Where were you born, and what was it like growing up there?
I grew up in a podunk town in Illinois and haven’t looked back since. It’s not worth a dot on a map and no one outside the state has ever heard of it. In all honesty? It was dull as the dirt it was made of.
What is the happiest memory from your childhood?
Ha! Leaving. Getting that field hockey scholarship to a college Up East was the best thing that ever happened to me.
Do you have a close relationship with your family?
God, no. My mom, God rest her, was a weak woman. She couldn’t live without a man in her life and none of the men who passed through our lives were worth a hill of beans, including my fool of a father and every stepdad who came after him. Once I left home, we hardly spoke. Somewhere I’ve got some half-siblings, I think, but I steer clear of all that Jerry Springer crap.
Do you have any hobbies? What are they?
I enjoy the finer things in life. I like to go to shows, eat amazing dinners in beautiful places with people who amuse me, travel, shop for designer clothing. I’m not afraid of hard work and it has paid off in spades. I love my life–or at least I did before The Change took a change for the weird. I ruined a lot of nice clothes learning to control this thing.
What kind of clothing do you prefer to wear?
There’s nothing like a well-tailored suit to bring out the best in a woman. My favorite ensembles are in bright colors that bring out the redness of my hair and show my height and strength. They say “the clothes make the man,” and that’s even truer of women in business. We have a hard row to hoe, making our way into the upper management and beyond. It helps to look the part.
Have you ever been in love? How did that work out for you?
I don’t believe in love. Like the old trope says, I like my men strong and disposable, like Kleenex. Some have lasted longer than others, but no one has ever really had my heart. I’m not interested in letting anyone else have that level of control over my life. If they get serious, I show them the door. Women would get a lot further in this life if they could let go of the notion that a man is somehow necessary to happiness.
What is the most important lesson you’ve learned about life?
You can’t rely on other people. There’s only one person in this world I trust completely and you’re looking at her.
What was the most embarrassing moment in your life?

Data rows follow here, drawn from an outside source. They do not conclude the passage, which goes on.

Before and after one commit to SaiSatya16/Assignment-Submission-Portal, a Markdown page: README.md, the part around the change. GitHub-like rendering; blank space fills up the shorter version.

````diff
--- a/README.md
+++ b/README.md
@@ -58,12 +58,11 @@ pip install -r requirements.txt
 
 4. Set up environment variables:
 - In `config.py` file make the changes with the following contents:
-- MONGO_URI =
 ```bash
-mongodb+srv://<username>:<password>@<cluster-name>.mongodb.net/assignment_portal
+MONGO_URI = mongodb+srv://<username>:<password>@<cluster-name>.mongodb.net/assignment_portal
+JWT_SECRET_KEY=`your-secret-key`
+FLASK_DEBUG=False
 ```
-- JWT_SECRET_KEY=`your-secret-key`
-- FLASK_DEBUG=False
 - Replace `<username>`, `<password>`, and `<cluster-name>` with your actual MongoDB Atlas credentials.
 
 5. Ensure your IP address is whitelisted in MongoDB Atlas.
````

Where did they dig you up? I hate these kinds of questions. It’s like that job interview question about your greatest weakness. There’s no good way to answer this. I don’t get embarrassed. You can’t embarrass someone who doesn’t care what you think.

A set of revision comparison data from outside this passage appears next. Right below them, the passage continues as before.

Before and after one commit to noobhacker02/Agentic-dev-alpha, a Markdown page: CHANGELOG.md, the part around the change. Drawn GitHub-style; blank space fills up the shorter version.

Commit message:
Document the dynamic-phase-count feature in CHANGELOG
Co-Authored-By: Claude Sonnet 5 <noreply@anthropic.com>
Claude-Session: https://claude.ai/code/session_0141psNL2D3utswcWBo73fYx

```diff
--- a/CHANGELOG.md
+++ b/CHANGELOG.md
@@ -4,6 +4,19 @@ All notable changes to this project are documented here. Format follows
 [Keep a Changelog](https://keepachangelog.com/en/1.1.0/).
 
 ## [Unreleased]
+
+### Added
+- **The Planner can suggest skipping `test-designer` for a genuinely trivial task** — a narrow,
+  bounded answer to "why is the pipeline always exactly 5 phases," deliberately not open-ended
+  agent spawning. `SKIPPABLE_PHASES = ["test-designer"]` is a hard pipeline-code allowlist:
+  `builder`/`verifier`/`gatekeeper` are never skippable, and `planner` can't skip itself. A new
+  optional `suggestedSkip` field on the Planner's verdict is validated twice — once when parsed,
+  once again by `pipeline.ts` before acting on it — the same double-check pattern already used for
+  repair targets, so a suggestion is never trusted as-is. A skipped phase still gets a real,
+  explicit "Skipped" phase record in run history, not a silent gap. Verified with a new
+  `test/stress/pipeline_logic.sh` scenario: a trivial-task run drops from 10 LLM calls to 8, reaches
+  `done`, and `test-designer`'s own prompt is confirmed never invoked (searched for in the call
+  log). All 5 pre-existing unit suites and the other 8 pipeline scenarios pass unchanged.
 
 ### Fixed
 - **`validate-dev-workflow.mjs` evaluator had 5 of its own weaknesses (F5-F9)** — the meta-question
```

What do you regret most in your life? Why?
Are you even listening? I don’t believe in regret. What’s the point in lingering over the past? What’s done is done. What matters is what is still to come.
What is the strangest situation you’ve ever found yourself in?
Until recently, I would have said my whole life has been one strange situation after another. I’ve always been a fish out of water, making my own way upstream. But now I know that I didn’t really know what “strange” meant. You do know you’re talking to a woman who sometimes breaks out in armor-plated flesh, scales, and talons, right?
Who is your enemy? What makes you enemies?
Cindy Liu. It’s cliché to say it, but it’s true in this case: it’s complicated. We’ve been friends for forty years. She’s the only friend I’ve ever really had. But here lately . . . well, let’s just say her moral compass has been skewed. To tell the truth, she’s never been the same since she lost her fiancé back when she was in her thirties. But this? She’s been running experiments on herself and on others. Even on me! We’re going to stop her–me, Leonel, and Jessica. When I get my claws on her, she’s going to pay for what she’s done to me and to them. She’s got some serious explaining to do.
Who do you most admire in your world? Why?
If you ever tell him I said this, I’ll deny it, but Leonel Alvarez. He–she–whatever. Gender is a little complicated with Leonel. Anyway–Leonel is the truest heart I know. We might not see eye to eye, but I know he’s got my back and there’s no one I’d rather have watching out for me–even if he’s excruciatingly naive and annoyingly honest sometimes.